Governors Bay Wikipedia
The settlement of Governors Bay is located on Banks Peninsula near the head of Lyttelton Harbour. It is connected via Governors Bay Road to Lyttelton, via Dyers Pass Road over the Port Hills to the Christchurch suburb of Cashmere, and via Main Road to the south side of the harbour basin and Banks Peninsula.
Governors Bay School in Jetty Road caters for students from year 0 to year 8. From year 9 onwards, students attend one of the high schools in Christchurch. Cholmondeley Children´s Home in Cholmondeley Lane is a children's home providing quality short-term or emergency residential care for children, usually between the ages of 3–12 years, and support for their families. Governors Bay Hotel, founded in 1870, is one of the oldest hotels in continuous operation in New Zealand. It remained open after the 2010 and 2011 earthquakes.
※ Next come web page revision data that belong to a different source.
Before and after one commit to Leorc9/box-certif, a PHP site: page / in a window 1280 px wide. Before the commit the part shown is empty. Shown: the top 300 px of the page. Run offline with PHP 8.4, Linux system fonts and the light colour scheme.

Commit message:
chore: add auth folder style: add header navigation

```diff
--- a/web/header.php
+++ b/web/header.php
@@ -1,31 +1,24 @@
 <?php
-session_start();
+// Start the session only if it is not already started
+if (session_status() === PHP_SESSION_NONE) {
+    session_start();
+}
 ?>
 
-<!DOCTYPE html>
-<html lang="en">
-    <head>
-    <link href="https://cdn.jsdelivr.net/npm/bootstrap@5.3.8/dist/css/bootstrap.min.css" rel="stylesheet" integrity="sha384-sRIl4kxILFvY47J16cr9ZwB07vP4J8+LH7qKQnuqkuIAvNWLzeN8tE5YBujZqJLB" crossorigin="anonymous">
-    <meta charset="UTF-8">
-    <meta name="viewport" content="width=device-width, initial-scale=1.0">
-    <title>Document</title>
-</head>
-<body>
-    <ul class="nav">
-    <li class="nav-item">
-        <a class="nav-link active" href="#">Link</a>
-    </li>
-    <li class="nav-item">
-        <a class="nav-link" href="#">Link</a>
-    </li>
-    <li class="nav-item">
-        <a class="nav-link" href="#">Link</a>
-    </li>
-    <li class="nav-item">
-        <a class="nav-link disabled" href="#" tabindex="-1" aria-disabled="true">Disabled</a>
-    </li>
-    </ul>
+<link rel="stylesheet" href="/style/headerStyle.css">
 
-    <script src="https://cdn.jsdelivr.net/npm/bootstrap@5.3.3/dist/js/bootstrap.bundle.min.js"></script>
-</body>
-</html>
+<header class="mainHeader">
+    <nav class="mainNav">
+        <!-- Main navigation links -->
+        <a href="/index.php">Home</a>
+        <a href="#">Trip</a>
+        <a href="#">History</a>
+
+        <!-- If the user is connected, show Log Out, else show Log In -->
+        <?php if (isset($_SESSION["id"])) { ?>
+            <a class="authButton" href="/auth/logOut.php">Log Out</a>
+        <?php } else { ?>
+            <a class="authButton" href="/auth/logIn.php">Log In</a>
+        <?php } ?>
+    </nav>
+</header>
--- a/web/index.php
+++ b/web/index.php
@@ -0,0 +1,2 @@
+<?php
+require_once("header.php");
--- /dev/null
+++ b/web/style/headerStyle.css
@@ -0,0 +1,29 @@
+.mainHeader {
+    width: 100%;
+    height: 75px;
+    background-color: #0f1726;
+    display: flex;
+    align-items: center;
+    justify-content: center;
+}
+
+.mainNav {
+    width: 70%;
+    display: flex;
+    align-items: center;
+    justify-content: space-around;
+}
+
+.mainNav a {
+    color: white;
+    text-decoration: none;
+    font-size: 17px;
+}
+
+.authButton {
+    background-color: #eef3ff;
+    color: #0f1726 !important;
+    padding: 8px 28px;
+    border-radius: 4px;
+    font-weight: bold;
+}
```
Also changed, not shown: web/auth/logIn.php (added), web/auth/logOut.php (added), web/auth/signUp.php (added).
The Ohinetahi historic homestead, in Ohinetahi, is a Category I heritage building, and the associated formal garden is considered to be one of New Zealand's finest. A partnership of three purchased the property in 1977 and one of them, prominent Christchurch architect Sir Miles Warren, has lived in the property since soon afterwards. Damage from the September 2010 quake forced changes to lighten the upper story of the building. Sir Miles gifted the property "to the nation" in early 2013.
St Cuthbert's Church in Governors Bay Road, built in 1860, is also a Category I building. It was extensively damaged in the September 2010 quake, and its future is uncertain.
The original 1868 Governors Bay School and the associated school house are both Category II heritage structures, significant because there are very few remaining school buildings from provincial government times. The school is located on land donated by Thomas Potts.Leslie Kenton (1941–2016) American-born writer, journalist and entrepreneur
Margaret Mahy (1936–2012), author of children's and young adult books
Sir Miles Warren (b. 1929), architect
Mary Elizabeth Small, the real-life mother at the centre of Elsie Locke's 1965 classic children's novel The Runaway Settlers